In a story that seems to mimic author H.G. Wells' 1896 science fiction novel The Island of Doctor Moreau, human-animal hybrids will be developed as embryos by scientists in Japan after the government gave its approval to the controversial stem-cell research.
The Independent reports human cells will be grown in rat and mouse embryos, then brought to term in a surrogate animal.
This is just a part of the experiments to be conducted by researchers at the University of Tokyo.
Supporters for the project, which is led by renowned geneticist Hiromitsu Nakauchi, say it could be the first step in ultimately growing human organs and transplanting them into people when needed.
Opponents of the research say the scientists are playing God. They fear the human cells could deviate away from the target organs into other parts of the animal. In theory, this could, they argue, effectively create a creature that's part animal, part person.
For this reason, animal-human experimentation has been banned around the world for years.
In Japan, such experiments conducted by scientists going beyond a 14-day growth period were off-limits.
"We don't expect to create human organs immediately, but this allows us to advance our research-based upon the know-how we have gained up to this point," Nakauchi told the Asahi Shimbun newspaper.
He added that he planned to proceed slowly, and will not attempt to bring any hybrid embryos to term for several years.
Nakauchi's caution was welcomed by bioethicists.

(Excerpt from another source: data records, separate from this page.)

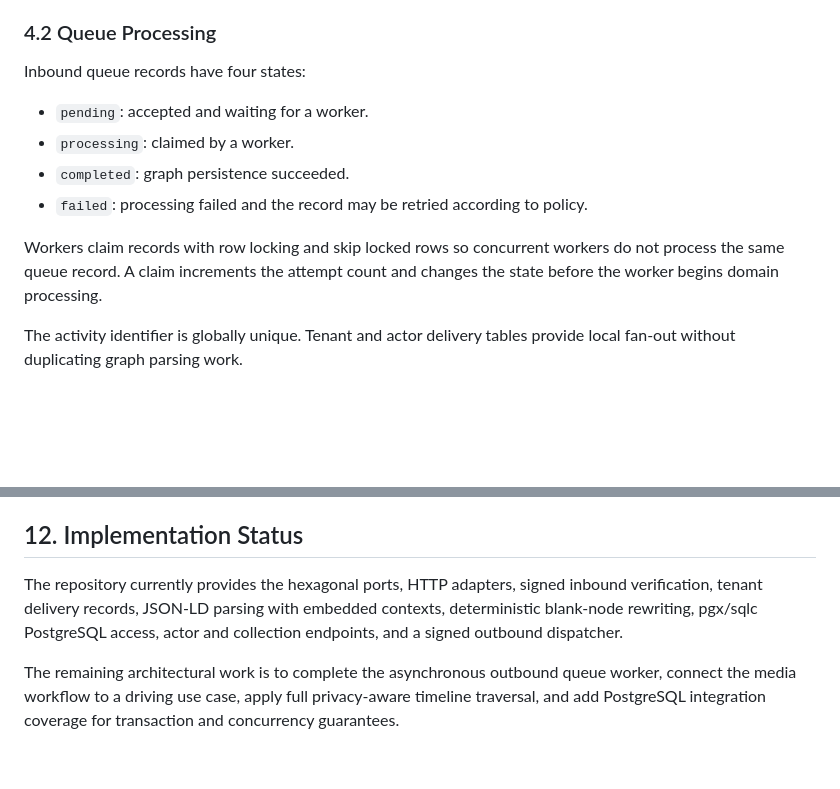
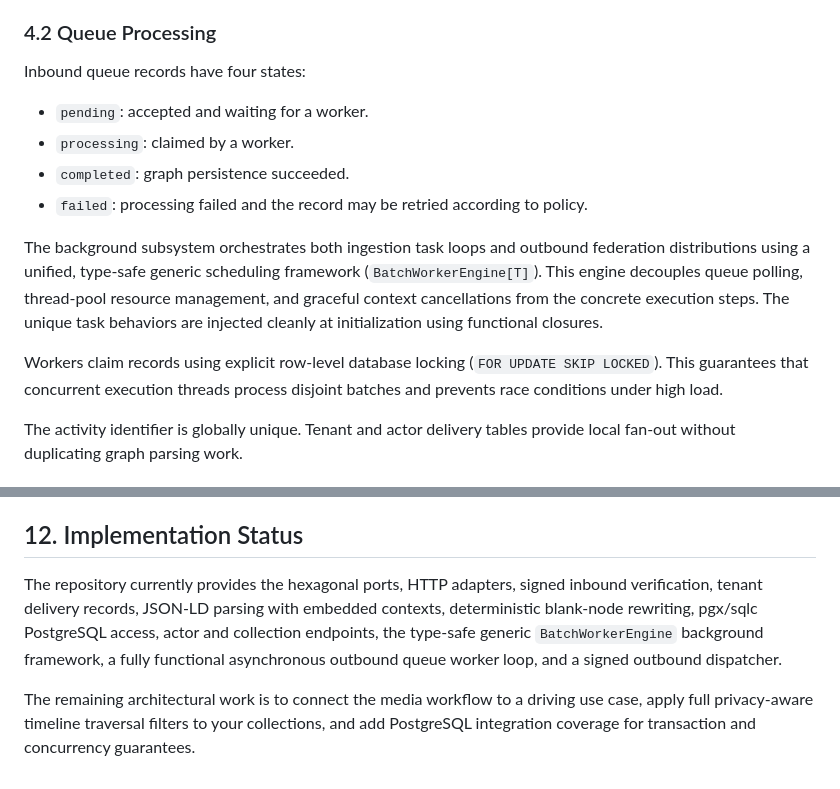
Before and after one commit to sprezz-net/sprezz, a Markdown page: docs/architecture_blueprint.md, 2 parts joined by grey strips. GitHub-like rendering; blank space fills up the shorter version.

Commit message:
Architecture update

```diff
--- a/docs/architecture_blueprint.md
+++ b/docs/architecture_blueprint.md
@@ -102,13 +102,14 @@ Invalid requests must not create queue, tenant-delivery, graph, or inbox-deliver
 ### 4.2 Queue Processing
 
 Inbound queue records have four states:
-
 - `pending`: accepted and waiting for a worker.
 - `processing`: claimed by a worker.
 - `completed`: graph persistence succeeded.
 - `failed`: processing failed and the record may be retried according to policy.
 
-Workers claim records with row locking and skip locked rows so concurrent workers do not process the same queue record. A claim increments the attempt count and changes the state before the worker begins domain processing.
+The background subsystem orchestrates both ingestion task loops and outbound federation distributions using a unified, type-safe generic scheduling framework (`BatchWorkerEngine[T]`). This engine decouples queue polling, thread-pool resource management, and graceful context cancellations from the concrete execution steps. The unique task behaviors are injected cleanly at initialization using functional closures.
+
+Workers claim records using explicit row-level database locking (`FOR UPDATE SKIP LOCKED`). This guarantees that concurrent execution threads process disjoint batches and prevents race conditions under high load.
 
 The activity identifier is globally unique. Tenant and actor delivery tables provide local fan-out without duplicating graph parsing work.
 
@@ -248,6 +249,6 @@ The implementation is functionally aligned with this blueprint when the followin
 
 ## 12. Implementation Status
 
-The repository currently provides the hexagonal ports, HTTP adapters, signed inbound verification, tenant delivery records, JSON-LD parsing with embedded contexts, deterministic blank-node rewriting, pgx/sqlc PostgreSQL access, actor and collection endpoints, and a signed outbound dispatcher.
+The repository currently provides the hexagonal ports, HTTP adapters, signed inbound verification, tenant delivery records, JSON-LD parsing with embedded contexts, deterministic blank-node rewriting, pgx/sqlc PostgreSQL access, actor and collection endpoints, the type-safe generic `BatchWorkerEngine` background framework, a fully functional asynchronous outbound queue worker loop, and a signed outbound dispatcher.
 
-The remaining architectural work is to complete the asynchronous outbound queue worker, connect the media workflow to a driving use case, apply full privacy-aware timeline traversal, and add PostgreSQL integration coverage for transaction and concurrency guarantees.
+The remaining architectural work is to connect the media workflow to a driving use case, apply full privacy-aware timeline traversal filters to your collections, and add PostgreSQL integration coverage for transaction and concurrency guarantees.
```
Also changed, not shown: other parts of docs/architecture_blueprint.md (+1 -1 lines).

"It is good to proceed with caution," Tetsuya Ishii, a science-policy researcher at Hokkaido University in Sapporo, told The Independent. "It will make it possible to have a dialogue with the public, which is feeling anxious and has concerns."